Although 2018 still has a few months to go, the sales results from the third-quarter of the year are in and, as it turns out, BMW actually lost money. According to its own Q3 report and an analysis by Reuters, the German automaker reported a 27 percent drop in operating profit to $2 billion due to currency effects, higher raw material prices, higher research and development costs, and trade tensions between the US and China. Oh, and there's also a price war going on in Europe.
Interestingly, BMW reported a slight increase in overall vehicle deliveries for the period of July through September. However, overall operating return dropped from 8.6 percent to 4.4 percent, which was below BMW's targeted range of 8 to 10 percent.
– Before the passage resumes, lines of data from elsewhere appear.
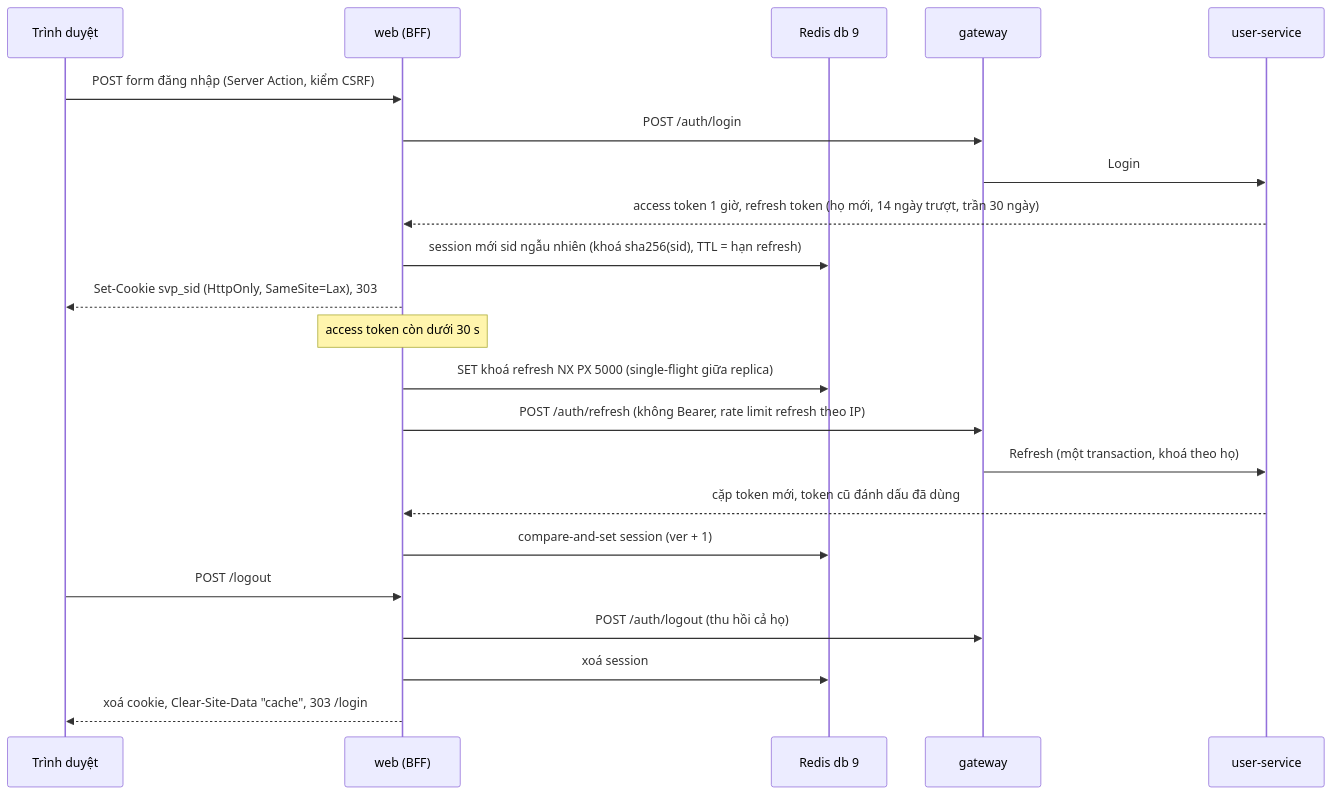
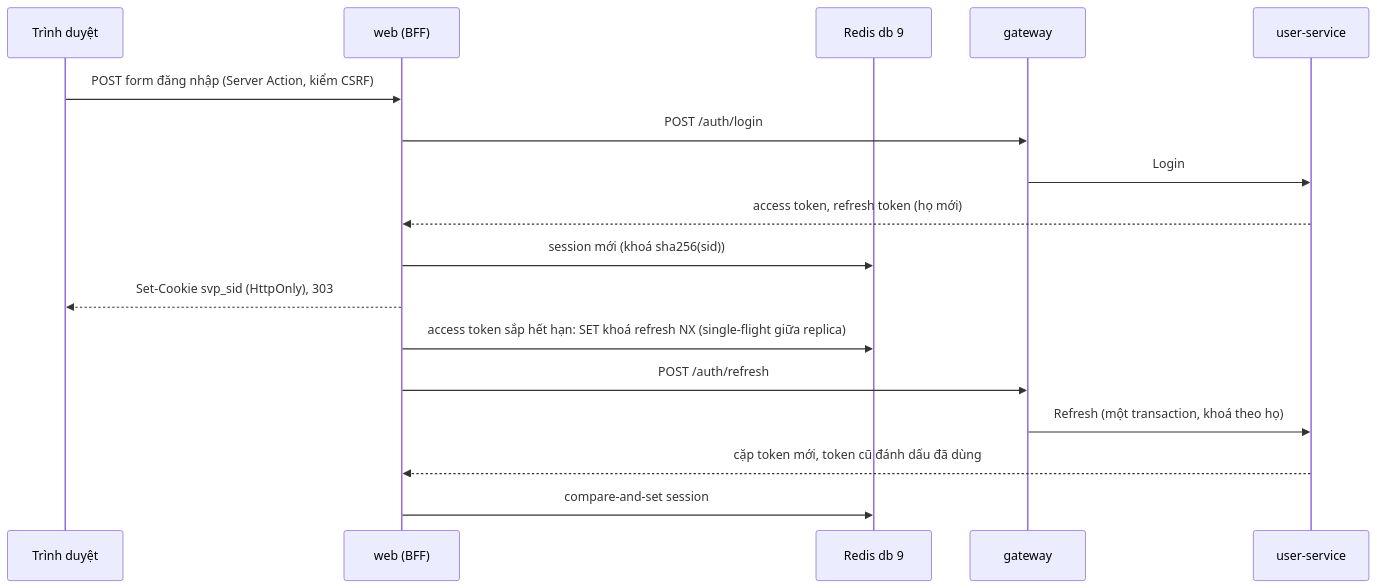
Before and after one commit to anhnvcoder/svp-backend: the fourth of 4 diagrams in docs/architecture.md, drawn with Mermaid. The commit also changed other lines of this file and 133 other files, not shown here.

````diff
--- a/docs/architecture.md
+++ b/docs/architecture.md
@@ -960,24 +232,19 @@
 ```mermaid
 sequenceDiagram
     participant B as Trình duyệt
     participant W as web (BFF)
     participant R as Redis db 9
     participant G as gateway
     participant U as user-service
     B->>W: POST form đăng nhập (Server Action, kiểm CSRF)
     W->>G: POST /auth/login
     G->>U: Login
-    U-->>W: access token 1 giờ, refresh token (họ mới, 14 ngày trượt, trần 30 ngày)
-    W->>R: session mới sid ngẫu nhiên (khoá sha256(sid), TTL = hạn refresh)
-    W-->>B: Set-Cookie svp_sid (HttpOnly, SameSite=Lax), 303
-    Note over W: access token còn dưới 30 s
-    W->>R: SET khoá refresh NX PX 5000 (single-flight giữa replica)
-    W->>G: POST /auth/refresh (không Bearer, rate limit refresh theo IP)
+    U-->>W: access token, refresh token (họ mới)
+    W->>R: session mới (khoá sha256(sid))
+    W-->>B: Set-Cookie svp_sid (HttpOnly), 303
+    W->>R: access token sắp hết hạn: SET khoá refresh NX (single-flight giữa replica)
+    W->>G: POST /auth/refresh
     G->>U: Refresh (một transaction, khoá theo họ)
     U-->>W: cặp token mới, token cũ đánh dấu đã dùng
-    W->>R: compare-and-set session (ver + 1)
-    B->>W: POST /logout
-    W->>G: POST /auth/logout (thu hồi cả họ)
-    W->>R: xoá session
-    W-->>B: xoá cookie, Clear-Site-Data "cache", 303 /login
+    W->>R: compare-and-set session
 ```
````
"Along with the rest of the industry, we are increasingly confronted with adverse external factors, the negative impact of which cannot be fully offset," said Chief Financial Officer Nicolas Peter. BMW hopes to save money by bringing down some costs in order to better help offset spending on upcoming vehicle launches, specifically EVs. As for that price war in Europe, the cause can be pinpointed to new emissions testing rules. BMW also had to set aside funds to finance recalls of fire-prone vehicles, including the 5 Series diesel, and other warranty claims.
And then there are the trade tensions between the US and China. Tariffs are having an effect and BMW, like all other automakers, doesn't expect this disagreement to be solved in the near future. An increase in raw material prices also didn't help matters.
"Compared with 2017, additional upfront expenditure of around 1 billion euros for the mobility of the future and a high three-digit million euro negative impact from exchange-rate and raw materials price developments had been factored into expected earnings for the year," BMW said.
One of the key raw materials automakers need these days is cobalt. BMW plans to buy more of it and then make it available to battery cell suppliers in order to secure its own supply of batteries for its upcoming EVs. Like any automaker, BMW wants to end the year on a high note by actually making money, and the clock is ticking fast to ensure that happens.